As someone who markets video production to small businesses, I see the fear of being on camera as the most common worry for almost every business owner. But I couldn’t understand why people were nervous about it. They looked very presentable to me! But then one day I was asked to be interviewed for a small web show about startups. The invitation sent a shock of anxiety through me. “What am I going to say? I'm not camera ready. My communications skills are not polished. What if I say something that hurts the business?” Anxiety! Anxiety! Being in those shoes really helped me understand why the anxiety is such a factor for all business owners.
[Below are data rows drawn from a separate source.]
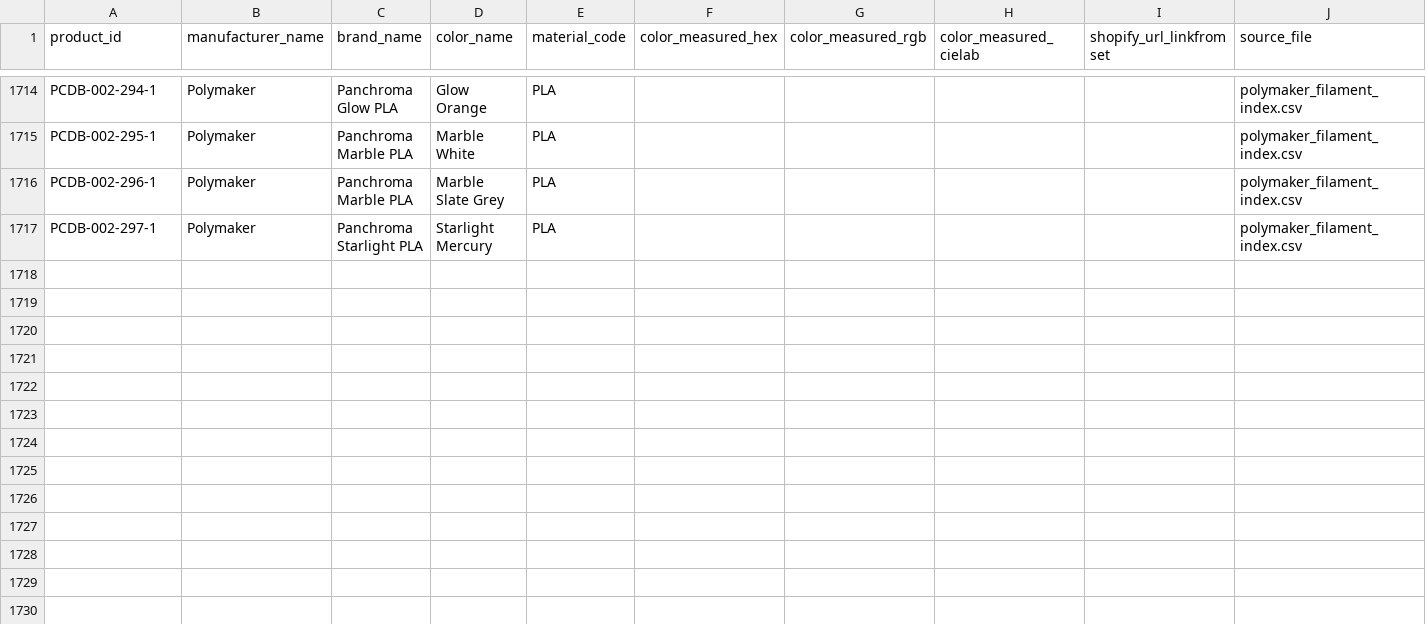
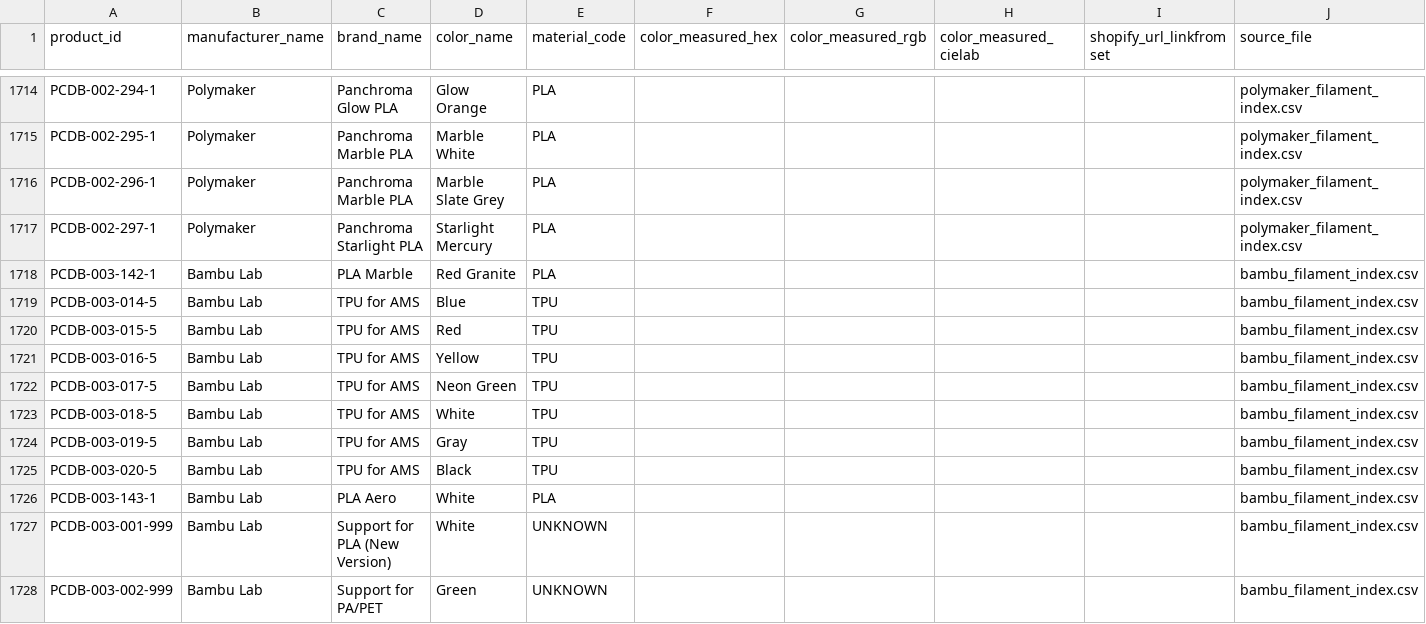
Before and after one commit to TechnicaVivunt/PCBD-ThePrintChipCodexDatabase, a CSV file: PCDB-Database.csv, drawn as a sheet; only a part is shown, gaps mark what is left out; the diff names each change by its address in the sheet, - before the commit and + after, or states it on an @@ line.

Commit message:
Update master CSV from PR #

```diff
--- a/PCDB-Database.csv
+++ b/PCDB-Database.csv
+row 1718: PCDB-003-142-1 | Bambu Lab | PLA Marble | Red Granite | PLA |  |  |  |  | bambu_filament_index.csv
+row 1719: PCDB-003-014-5 | Bambu Lab | TPU for AMS | Blue | TPU |  |  |  |  | bambu_filament_index.csv
+row 1720: PCDB-003-015-5 | Bambu Lab | TPU for AMS | Red | TPU |  |  |  |  | bambu_filament_index.csv
+row 1721: PCDB-003-016-5 | Bambu Lab | TPU for AMS | Yellow | TPU |  |  |  |  | bambu_filament_index.csv
+row 1722: PCDB-003-017-5 | Bambu Lab | TPU for AMS | Neon Green | TPU |  |  |  |  | bambu_filament_index.csv
+row 1723: PCDB-003-018-5 | Bambu Lab | TPU for AMS | White | TPU |  |  |  |  | bambu_filament_index.csv
+row 1724: PCDB-003-019-5 | Bambu Lab | TPU for AMS | Gray | TPU |  |  |  |  | bambu_filament_index.csv
+row 1725: PCDB-003-020-5 | Bambu Lab | TPU for AMS | Black | TPU |  |  |  |  | bambu_filament_index.csv
+row 1726: PCDB-003-143-1 | Bambu Lab | PLA Aero | White | PLA |  |  |  |  | bambu_filament_index.csv
+row 1727: PCDB-003-001-999 | Bambu Lab | Support for PLA (New Version) | White | UNKNOWN |  |  |  |  | bambu_filament_index.csv
+row 1728: PCDB-003-002-999 | Bambu Lab | Support for PA/PET | Green | UNKNOWN |  |  |  |  | bambu_filament_index.csv
```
So I asked myself, “What would it take to reduce my anxiety?” These are the 6 things I needed to hear to reassure myself I didn’t need to fear the camera, and I hope they will reassure you as well.
- It is the videographer’s job to make you look and sound your best. Know that it is the videographer’s career prime directive to coach you to look your best and come across in the best way that will help your business. They are trained to have a one-track mind for finding the best shots, and best messages to help your business. Videographers are always striving to develop their talent for visualizing how the audience perceives their video and finding the ideal techniques to captivate viewers. Not only do they bring out your best, they only use the best of the best in the final video edit.
- It is the videographer’s job to make you comfortable. The key to looking your best is for you to be comfortable on camera and videographers have a long list of ways they can help you relax. It’s easier to have a friend shoot your video than someone you just met. Videographers help you feel more at ease by treating you like a friend. If you’re interested, see the article, 10 Techniques for Getting Your Subject Comfortable in Front of the Camera.
- You’ll be covered by B-roll. Most of your speaking will be the background narration to shots of your business. Only for a few seconds will you actually appear speaking in the video.
- Review and retake. You’ll be able to view footage of yourself to see what adjustments you need to make. If you’re not happy with what you see, then you can always do another take. The most common adjustment is to raise your energy and liveliness to a level that might feel over the top.
- You have final say. Know that nothing gets published without your final approval.
- Audio Only. If being in front of camera still gives you anxiety, you can simply narrate the audio into a microphone and forego having your face appear periodically in your video.
- Don’t Narrate. Or if you don’t feel you are a good speaker, then have a pro, colleague, manager or employee narrate the video for you. Yet another option is to make a video without any narration at all. A video of just B-roll (action shots) without A-roll (narration) can still be helpful to customers.
A video simply captures what you regularly tell your customers. So if you are conducting business face to face with customers on a daily basis, you really have nothing to worry about. You’re going to do great because you’ve had lots of practice without even realizing it!
The process for producing a small business marketing video continues to be refined by a startup of 500 business videographers called Biveo.com What might take over 20 hours for an amateur can be done by a pro in about 5 hours, and be of better quality.
Having an effective marketing video produced can take less than a hour of your time and range in price from $200 to $2000 with a recommended target rate being $400 - $500.